## Exercise directions:
Copy everything in the records, character for character, except images.

## Dataset content:
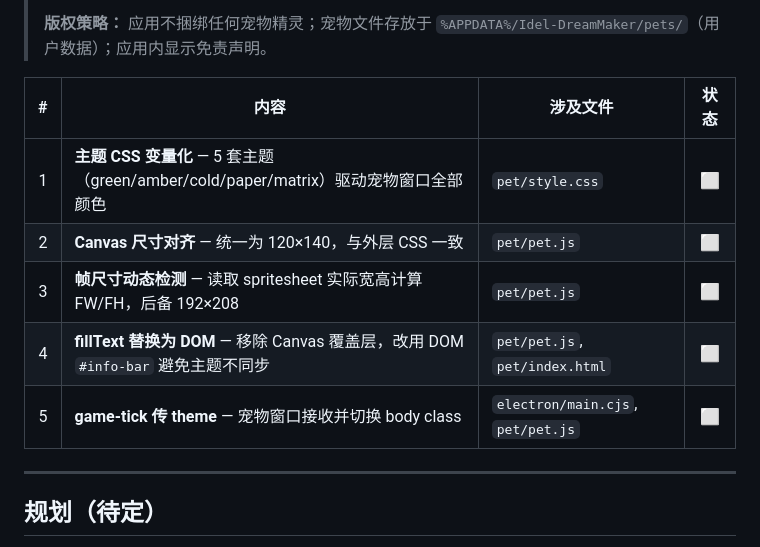
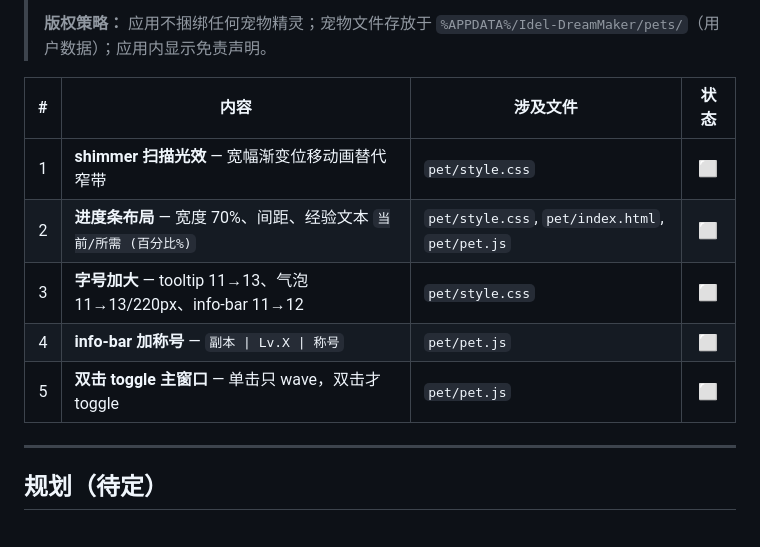
Before and after one commit to sandsand244263/idel-dream-maker, a Markdown page: TASKS.md, the part around the change. GitHub-like rendering.

Commit message:
v2.0: 文档对齐——shimmer光效/字号/进度条/双击toggle

```diff
--- a/TASKS.md
+++ b/TASKS.md
@@ -432,11 +432,11 @@ npx electron-builder   # 打包验证
 
 | # | 内容 | 涉及文件 | 状态 |
 |--:|------|---------|:----:|
-| 1 | **主题 CSS 变量化** — 5 套主题（green/amber/cold/paper/matrix）驱动宠物窗口全部颜色 | `pet/style.css` | ⬜ |
-| 2 | **Canvas 尺寸对齐** — 统一为 120×140，与外层 CSS 一致 | `pet/pet.js` | ⬜ |
-| 3 | **帧尺寸动态检测** — 读取 spritesheet 实际宽高计算 FW/FH，后备 192×208 | `pet/pet.js` | ⬜ |
-| 4 | **fillText 替换为 DOM** — 移除 Canvas 覆盖层，改用 DOM `#info-bar` 避免主题不同步 | `pet/pet.js`, `pet/index.html` | ⬜ |
-| 5 | **game-tick 传 theme** — 宠物窗口接收并切换 body class | `electron/main.cjs`, `pet/pet.js` | ⬜ |
+| 1 | **shimmer 扫描光效** — 宽幅渐变位移动画替代窄带 | `pet/style.css` | ⬜ |
+| 2 | **进度条布局** — 宽度 70%、间距、经验文本 `当前/所需 (百分比%)` | `pet/style.css`, `pet/index.html`, `pet/pet.js` | ⬜ |
+| 3 | **字号加大** — tooltip 11→13、气泡 11→13/220px、info-bar 11→12 | `pet/style.css` | ⬜ |
+| 4 | **info-bar 加称号** — `副本 \| Lv.X \| 称号` | `pet/pet.js` | ⬜ |
+| 5 | **双击 toggle 主窗口** — 单击只 wave，双击才 toggle | `pet/pet.js` | ⬜ |
 
 ---
 
```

## Solution to the exercise:
Before and after one commit to sandsand244263/idel-dream-maker, a Markdown page: TASKS.md, the part around the change. GitHub-like rendering.

Commit message:
v2.0: 文档对齐——shimmer光效/字号/进度条/双击toggle

```diff
--- a/TASKS.md
+++ b/TASKS.md
@@ -432,11 +432,11 @@ npx electron-builder   # 打包验证
 
 | # | 内容 | 涉及文件 | 状态 |
 |--:|------|---------|:----:|
-| 1 | **主题 CSS 变量化** — 5 套主题（green/amber/cold/paper/matrix）驱动宠物窗口全部颜色 | `pet/style.css` | ⬜ |
-| 2 | **Canvas 尺寸对齐** — 统一为 120×140，与外层 CSS 一致 | `pet/pet.js` | ⬜ |
-| 3 | **帧尺寸动态检测** — 读取 spritesheet 实际宽高计算 FW/FH，后备 192×208 | `pet/pet.js` | ⬜ |
-| 4 | **fillText 替换为 DOM** — 移除 Canvas 覆盖层，改用 DOM `#info-bar` 避免主题不同步 | `pet/pet.js`, `pet/index.html` | ⬜ |
-| 5 | **game-tick 传 theme** — 宠物窗口接收并切换 body class | `electron/main.cjs`, `pet/pet.js` | ⬜ |
+| 1 | **shimmer 扫描光效** — 宽幅渐变位移动画替代窄带 | `pet/style.css` | ⬜ |
+| 2 | **进度条布局** — 宽度 70%、间距、经验文本 `当前/所需 (百分比%)` | `pet/style.css`, `pet/index.html`, `pet/pet.js` | ⬜ |
+| 3 | **字号加大** — tooltip 11→13、气泡 11→13/220px、info-bar 11→12 | `pet/style.css` | ⬜ |
+| 4 | **info-bar 加称号** — `副本 \| Lv.X \| 称号` | `pet/pet.js` | ⬜ |
+| 5 | **双击 toggle 主窗口** — 单击只 wave，双击才 toggle | `pet/pet.js` | ⬜ |
 
 ---
 
```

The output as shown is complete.